:: REQUIRED ACTION ::
Lines from the records below that contain the word "coordinateY" are to be copied out.

:: Data records ::
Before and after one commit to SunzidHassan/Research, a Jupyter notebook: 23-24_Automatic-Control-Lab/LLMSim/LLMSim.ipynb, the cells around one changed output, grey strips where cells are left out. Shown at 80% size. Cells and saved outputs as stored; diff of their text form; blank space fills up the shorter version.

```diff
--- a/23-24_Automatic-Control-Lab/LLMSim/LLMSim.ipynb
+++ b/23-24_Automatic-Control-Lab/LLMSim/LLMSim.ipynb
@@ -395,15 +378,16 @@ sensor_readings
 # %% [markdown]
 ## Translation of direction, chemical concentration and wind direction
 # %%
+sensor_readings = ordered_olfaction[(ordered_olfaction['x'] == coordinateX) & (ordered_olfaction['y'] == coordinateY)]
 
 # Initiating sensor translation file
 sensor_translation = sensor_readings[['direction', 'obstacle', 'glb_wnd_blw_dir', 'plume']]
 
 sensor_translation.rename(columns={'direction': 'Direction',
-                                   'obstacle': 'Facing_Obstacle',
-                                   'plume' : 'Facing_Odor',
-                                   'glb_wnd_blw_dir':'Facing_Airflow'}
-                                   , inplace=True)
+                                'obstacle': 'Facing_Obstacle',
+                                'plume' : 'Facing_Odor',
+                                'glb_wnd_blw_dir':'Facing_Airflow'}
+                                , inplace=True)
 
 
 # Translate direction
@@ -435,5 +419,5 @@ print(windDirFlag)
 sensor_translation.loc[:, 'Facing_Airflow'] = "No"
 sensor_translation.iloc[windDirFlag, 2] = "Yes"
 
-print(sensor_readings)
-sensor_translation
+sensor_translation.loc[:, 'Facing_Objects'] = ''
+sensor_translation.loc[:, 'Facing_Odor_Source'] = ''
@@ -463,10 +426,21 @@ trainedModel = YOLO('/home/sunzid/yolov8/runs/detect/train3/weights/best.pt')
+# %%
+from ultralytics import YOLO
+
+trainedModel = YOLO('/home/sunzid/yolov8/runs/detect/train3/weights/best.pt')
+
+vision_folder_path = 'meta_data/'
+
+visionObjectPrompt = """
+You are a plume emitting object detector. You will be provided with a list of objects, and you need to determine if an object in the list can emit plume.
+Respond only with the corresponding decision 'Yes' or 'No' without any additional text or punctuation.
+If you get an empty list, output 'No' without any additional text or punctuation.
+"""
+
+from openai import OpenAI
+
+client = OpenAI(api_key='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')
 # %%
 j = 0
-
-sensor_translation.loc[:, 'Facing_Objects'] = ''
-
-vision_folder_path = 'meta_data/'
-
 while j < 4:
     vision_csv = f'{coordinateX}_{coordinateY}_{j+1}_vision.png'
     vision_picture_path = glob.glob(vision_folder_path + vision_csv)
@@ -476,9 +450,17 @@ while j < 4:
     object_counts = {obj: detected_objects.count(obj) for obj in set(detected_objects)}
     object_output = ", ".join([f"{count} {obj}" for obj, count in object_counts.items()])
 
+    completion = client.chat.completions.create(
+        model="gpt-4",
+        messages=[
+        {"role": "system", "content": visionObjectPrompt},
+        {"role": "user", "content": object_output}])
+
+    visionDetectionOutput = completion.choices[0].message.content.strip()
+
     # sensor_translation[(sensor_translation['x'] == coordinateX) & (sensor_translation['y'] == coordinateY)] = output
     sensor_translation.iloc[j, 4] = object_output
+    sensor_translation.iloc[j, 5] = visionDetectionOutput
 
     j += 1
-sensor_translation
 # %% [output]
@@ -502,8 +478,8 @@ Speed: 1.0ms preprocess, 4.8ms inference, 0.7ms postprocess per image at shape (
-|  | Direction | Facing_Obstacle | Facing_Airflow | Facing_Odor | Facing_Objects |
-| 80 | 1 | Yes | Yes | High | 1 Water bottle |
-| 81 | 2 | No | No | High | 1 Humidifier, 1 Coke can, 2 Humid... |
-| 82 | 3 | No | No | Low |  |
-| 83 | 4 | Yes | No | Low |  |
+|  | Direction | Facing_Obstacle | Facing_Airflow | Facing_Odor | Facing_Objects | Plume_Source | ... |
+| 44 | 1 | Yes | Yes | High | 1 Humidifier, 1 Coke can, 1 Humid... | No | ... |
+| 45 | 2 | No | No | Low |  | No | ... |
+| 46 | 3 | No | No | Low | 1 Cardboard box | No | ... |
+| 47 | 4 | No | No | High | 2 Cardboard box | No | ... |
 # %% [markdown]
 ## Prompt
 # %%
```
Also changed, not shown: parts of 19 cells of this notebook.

:: WRITTEN SOLUTION ::
+sensor_readings = ordered_olfaction[(ordered_olfaction['x'] == coordinateX) & (ordered_olfaction['y'] == coordinateY)]
     vision_csv = f'{coordinateX}_{coordinateY}_{j+1}_vision.png'
     # sensor_translation[(sensor_translation['x'] == coordinateX) & (sensor_translation['y'] == coordinateY)] = output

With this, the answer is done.